Gram-negative aerobic and microaerophilic microorganisms isolated from pathological processes and lesions of horses

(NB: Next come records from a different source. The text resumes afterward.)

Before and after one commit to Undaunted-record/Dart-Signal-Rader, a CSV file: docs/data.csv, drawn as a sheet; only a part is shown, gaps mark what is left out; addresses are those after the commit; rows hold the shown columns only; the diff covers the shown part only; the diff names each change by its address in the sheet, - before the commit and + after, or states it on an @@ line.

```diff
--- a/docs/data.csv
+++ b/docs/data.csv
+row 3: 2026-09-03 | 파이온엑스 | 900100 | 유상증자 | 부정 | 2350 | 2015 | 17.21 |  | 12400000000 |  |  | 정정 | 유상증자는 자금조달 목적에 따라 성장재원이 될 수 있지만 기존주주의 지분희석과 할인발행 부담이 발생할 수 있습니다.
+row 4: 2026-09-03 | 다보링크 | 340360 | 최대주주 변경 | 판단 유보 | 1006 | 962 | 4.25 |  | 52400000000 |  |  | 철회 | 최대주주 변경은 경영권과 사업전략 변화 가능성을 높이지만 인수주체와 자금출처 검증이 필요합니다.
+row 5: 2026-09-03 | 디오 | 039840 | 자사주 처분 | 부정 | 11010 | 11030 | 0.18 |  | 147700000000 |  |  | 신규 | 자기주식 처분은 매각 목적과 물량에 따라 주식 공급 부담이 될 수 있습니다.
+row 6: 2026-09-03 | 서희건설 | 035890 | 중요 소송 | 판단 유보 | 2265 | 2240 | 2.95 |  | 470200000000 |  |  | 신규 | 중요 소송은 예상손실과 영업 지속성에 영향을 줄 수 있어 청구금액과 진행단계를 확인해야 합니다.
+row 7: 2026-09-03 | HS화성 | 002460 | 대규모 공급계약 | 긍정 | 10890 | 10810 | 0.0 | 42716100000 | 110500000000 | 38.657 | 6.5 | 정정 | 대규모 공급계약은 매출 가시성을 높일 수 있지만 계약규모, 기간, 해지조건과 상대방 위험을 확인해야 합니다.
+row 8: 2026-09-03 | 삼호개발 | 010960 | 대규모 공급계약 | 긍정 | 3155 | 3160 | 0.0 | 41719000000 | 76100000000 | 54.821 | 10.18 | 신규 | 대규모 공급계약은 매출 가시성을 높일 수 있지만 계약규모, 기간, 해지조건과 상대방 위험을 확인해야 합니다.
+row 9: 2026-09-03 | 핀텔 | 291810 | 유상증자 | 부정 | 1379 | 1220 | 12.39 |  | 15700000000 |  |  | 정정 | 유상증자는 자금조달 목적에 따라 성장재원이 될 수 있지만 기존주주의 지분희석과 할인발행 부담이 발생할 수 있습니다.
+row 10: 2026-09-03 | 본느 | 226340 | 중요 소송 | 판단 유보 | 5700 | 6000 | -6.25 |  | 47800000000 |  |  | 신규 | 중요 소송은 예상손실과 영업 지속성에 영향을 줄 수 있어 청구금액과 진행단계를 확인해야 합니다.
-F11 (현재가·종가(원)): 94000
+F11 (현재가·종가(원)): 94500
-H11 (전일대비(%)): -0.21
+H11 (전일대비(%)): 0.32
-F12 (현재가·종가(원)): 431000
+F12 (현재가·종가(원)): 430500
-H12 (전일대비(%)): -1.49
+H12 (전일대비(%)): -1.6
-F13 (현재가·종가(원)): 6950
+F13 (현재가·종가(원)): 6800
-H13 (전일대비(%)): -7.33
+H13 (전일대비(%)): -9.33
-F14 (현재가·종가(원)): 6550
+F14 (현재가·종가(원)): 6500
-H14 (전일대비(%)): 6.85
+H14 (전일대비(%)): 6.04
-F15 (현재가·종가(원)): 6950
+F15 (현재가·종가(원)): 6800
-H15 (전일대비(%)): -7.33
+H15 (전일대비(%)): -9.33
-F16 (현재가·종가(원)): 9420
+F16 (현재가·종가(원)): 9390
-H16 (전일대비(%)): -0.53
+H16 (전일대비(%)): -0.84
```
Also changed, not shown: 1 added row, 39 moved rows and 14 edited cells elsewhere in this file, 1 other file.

https://doi.org/10.17221/117/2017-VETMEDCitation:Bzdil J, Holy O, Toporcak J (2018): Gram-negative aerobic and microaerophilic microorganisms isolated from pathological processes and lesions of horses. Veterinarni Medicina, 63: 55-62.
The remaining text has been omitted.